Posts Tagged ‘Co-ops’

(from The Anarchist Cookbook, by Keith McHenry with Chaz Bufe, Introduction by Chris Hedges, scheduled for October 2015)Anarchist Cookbook front cover


Both consumer and producer co-ops have a long history, dating back to at least the 19th century, when there were active co-op movements in both England and the U.S. The aims of those founding co-ops varied. The aims of some, especially consumer co-ops, were simply to reduce costs for their members. The aims of some producer co-ops were sometimes more ambitious: many founders and members of producers co-ops (and some members and founders of consumer co-ops) saw them as a means of transforming the economy into a federation of co-ops.

There are both internal and external reasons this transformation never took place. One can look to such matters as capitalization and economies of scale, but other factors were and are also at work.

Perhaps the most important of those factors is that co-ops exist in a capitalist economy, and they usually become co-opted; sooner or later they begin to act like typical capitalist businesses, distinguished only by ownership being spread out among their members rather than in the hands of individual owners or shareholders.

The wave of co-optation of food co-ops from the 1970s is a case in point. (I’m quite familiar with those co-ops, having worked off and on as a paid staffer at such a co-op for seven years.) Those who founded those food co-ops often had rosy visions of a cooperative economy gradually supplanting corporate capitalism.

Needless to say, that didn’t happen. Instead, the 1970s food co-ops that survived, for the most part, have evolved into high priced health food stores with an uninvolved membership and a traditional management structure. (The last I heard, the co-op where I worked had followed such a path, and had branched out into selling high end wines, with some bottles selling for several hundred dollars.) This isn’t the worst thing in the world, but it certainly falls short of revolutionary change.

Producer and service-provider co-ops can be both far better and far worse. At their absolute nadir, such co-ops can become simple vehicles for exploitation of nonmember workers. The taxi co-ops in many U.S. cities are a good (actually horrifying) example. Many have evolved to the point where the owner-drivers have become pure owners (and no longer drive), mercilessly exploiting non-owner drivers who often make less than minimum wage.

At best, producer and service-provider co-ops can and do operate along directly democratic, self-managed lines, and serve as models demonstrating that such an operating structure is viable. The rub is that such co-ops exist within the capitalist economy and are subject to the same relentless pressures as any other business.

One such problem is the pressure to expand (“Expand or die,” to quote a capitalist proverb). When co-ops do expand, they often hire nonmember workers, and this inevitably sets up a two-tier structure within their work force. Even when pay remains the same for members and nonmembers, nonmembers are normally the first ones fired when an individual co-op’s business worsens or the overall economy slumps. It’s also pertinent that nonmember workers are just as powerless over their jobs as unorganized workers in any other business.
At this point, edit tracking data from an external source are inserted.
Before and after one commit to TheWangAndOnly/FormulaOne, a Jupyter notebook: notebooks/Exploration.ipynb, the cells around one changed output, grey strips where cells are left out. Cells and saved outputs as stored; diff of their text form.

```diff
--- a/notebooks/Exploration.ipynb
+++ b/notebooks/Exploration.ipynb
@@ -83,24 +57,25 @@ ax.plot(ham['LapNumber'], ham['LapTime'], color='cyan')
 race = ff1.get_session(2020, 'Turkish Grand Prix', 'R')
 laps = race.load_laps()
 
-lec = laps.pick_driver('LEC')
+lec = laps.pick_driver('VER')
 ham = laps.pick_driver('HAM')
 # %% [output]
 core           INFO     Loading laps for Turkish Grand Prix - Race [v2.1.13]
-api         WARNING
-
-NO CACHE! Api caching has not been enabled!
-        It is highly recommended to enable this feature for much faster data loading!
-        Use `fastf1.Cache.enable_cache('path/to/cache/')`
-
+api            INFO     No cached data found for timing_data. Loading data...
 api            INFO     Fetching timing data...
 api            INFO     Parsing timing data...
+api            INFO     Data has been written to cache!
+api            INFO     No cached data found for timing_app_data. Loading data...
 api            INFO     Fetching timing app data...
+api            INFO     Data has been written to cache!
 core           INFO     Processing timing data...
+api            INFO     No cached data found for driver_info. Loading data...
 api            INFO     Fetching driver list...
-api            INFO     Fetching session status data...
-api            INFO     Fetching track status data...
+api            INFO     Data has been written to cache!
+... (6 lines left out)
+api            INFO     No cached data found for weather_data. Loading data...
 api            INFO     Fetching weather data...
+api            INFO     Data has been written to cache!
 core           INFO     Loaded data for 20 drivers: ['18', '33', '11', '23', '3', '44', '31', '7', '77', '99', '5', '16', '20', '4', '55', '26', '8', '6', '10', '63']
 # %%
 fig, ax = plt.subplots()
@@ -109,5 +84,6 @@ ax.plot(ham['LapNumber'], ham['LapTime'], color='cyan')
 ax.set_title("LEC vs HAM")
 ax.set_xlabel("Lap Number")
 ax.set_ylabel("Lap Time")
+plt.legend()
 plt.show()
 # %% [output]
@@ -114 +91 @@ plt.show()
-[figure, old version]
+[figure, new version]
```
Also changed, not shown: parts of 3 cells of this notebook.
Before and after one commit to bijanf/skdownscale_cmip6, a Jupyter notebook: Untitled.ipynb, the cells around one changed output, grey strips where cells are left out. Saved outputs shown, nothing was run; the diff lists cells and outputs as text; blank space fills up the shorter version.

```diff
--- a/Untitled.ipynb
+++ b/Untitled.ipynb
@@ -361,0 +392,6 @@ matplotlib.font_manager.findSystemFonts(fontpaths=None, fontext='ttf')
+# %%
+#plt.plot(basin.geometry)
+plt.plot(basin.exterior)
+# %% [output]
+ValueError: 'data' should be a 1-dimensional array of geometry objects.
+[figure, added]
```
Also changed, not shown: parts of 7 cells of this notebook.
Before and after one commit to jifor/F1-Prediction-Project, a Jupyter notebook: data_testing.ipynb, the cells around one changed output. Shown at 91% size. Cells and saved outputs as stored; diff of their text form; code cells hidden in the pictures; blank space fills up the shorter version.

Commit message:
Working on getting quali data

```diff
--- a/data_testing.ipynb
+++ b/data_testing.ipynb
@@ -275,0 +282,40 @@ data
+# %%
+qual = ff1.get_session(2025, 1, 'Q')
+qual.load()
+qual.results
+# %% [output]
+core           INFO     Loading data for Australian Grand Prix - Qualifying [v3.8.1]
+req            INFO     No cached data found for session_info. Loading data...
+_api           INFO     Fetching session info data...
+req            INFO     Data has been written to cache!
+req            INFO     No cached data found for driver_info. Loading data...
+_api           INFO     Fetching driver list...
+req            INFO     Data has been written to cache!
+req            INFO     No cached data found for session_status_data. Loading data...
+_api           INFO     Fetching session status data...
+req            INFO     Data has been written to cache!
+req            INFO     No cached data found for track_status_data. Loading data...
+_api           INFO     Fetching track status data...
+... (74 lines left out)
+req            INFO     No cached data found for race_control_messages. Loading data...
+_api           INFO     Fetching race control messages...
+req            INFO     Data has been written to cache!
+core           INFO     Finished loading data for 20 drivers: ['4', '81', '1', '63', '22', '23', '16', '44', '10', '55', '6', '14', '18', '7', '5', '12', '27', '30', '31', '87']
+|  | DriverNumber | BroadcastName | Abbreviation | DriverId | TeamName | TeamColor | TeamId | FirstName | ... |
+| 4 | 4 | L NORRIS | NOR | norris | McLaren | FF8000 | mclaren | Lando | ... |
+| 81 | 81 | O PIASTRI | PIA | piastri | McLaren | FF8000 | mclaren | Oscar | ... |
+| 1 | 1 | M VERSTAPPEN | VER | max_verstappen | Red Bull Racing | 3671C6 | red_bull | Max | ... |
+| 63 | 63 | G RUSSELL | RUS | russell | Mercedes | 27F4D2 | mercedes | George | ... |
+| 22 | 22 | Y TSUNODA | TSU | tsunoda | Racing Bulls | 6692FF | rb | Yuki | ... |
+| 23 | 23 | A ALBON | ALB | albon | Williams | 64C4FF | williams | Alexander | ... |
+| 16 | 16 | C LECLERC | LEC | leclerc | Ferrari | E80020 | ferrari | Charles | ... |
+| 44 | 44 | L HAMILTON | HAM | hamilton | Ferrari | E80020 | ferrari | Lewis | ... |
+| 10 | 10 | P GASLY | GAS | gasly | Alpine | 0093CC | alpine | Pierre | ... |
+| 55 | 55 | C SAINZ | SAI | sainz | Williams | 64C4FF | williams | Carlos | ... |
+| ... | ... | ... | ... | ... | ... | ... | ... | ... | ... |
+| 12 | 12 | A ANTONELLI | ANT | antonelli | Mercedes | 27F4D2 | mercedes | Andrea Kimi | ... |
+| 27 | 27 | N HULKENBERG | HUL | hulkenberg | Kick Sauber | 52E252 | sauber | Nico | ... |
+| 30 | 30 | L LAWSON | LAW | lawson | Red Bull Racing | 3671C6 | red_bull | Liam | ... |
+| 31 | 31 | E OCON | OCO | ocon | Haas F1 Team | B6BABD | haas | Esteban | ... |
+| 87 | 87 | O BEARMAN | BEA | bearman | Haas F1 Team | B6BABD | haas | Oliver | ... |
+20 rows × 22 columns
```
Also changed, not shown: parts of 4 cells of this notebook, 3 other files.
As well, almost all co-ops above a certain small size adopt a traditional management structure. Some draw managers from their work forces and compensate management less lavishly than in typical corporations, but the fact remains that their workers are managed.

Another pressure on co-ops is that of keeping costs to the minimum, in order to keep their prices competitive. This pushes co-ops to buy from the cheapest sources possible, which often involves buying from suppliers who exploit labor and/or have dodgy environmental policies.

But within these limitations, co-ops can do good work. The example co-op advocates typically cite is the Mondragon Corporation, by far the largest and most successful co-op federation, which consists of 289 cooperatives worldwide with revenues last year of over $14 billion Euros (equivalent to about $19 billion).

Within Mondragon co-ops, top management earns only 3 to 9 times the wages of the lowest paid workers, and members own the co-ops. On the down side, not all workers are owners, competitive pressures to keep costs down are a constant, and there is still the traditional capitalist division between workers and management (even though managers are drawn from the work force in many co-ops and managers receive relatively modest compensation).

In other words, the co-op movement is reformist, not revolutionary. It will not and, by its very nature, cannot lead to fundamental change.

One very relevant piece of evidence that this is so is the origin of the Mondragon co-ops: they began in the 1950s in the Basque region of Spain, with the permission of Spain’s government, headed by mass-murdering fascist Francisco Franco. The Franco dictatorship ruthlessly suppressed all forms of dissent, and anything else it deemed even remotely threatening. And it allowed the Mondragon co-ops; it didn’t see them as a threat.

This is not to say that co-ops are useless. Far from it. Within their limits, they can bring significant benefits to their members. But they’re reformist, not revolutionary.

Even if it succeeded globally, the best the co-op movement could deliver would be “capitalism with a human face.”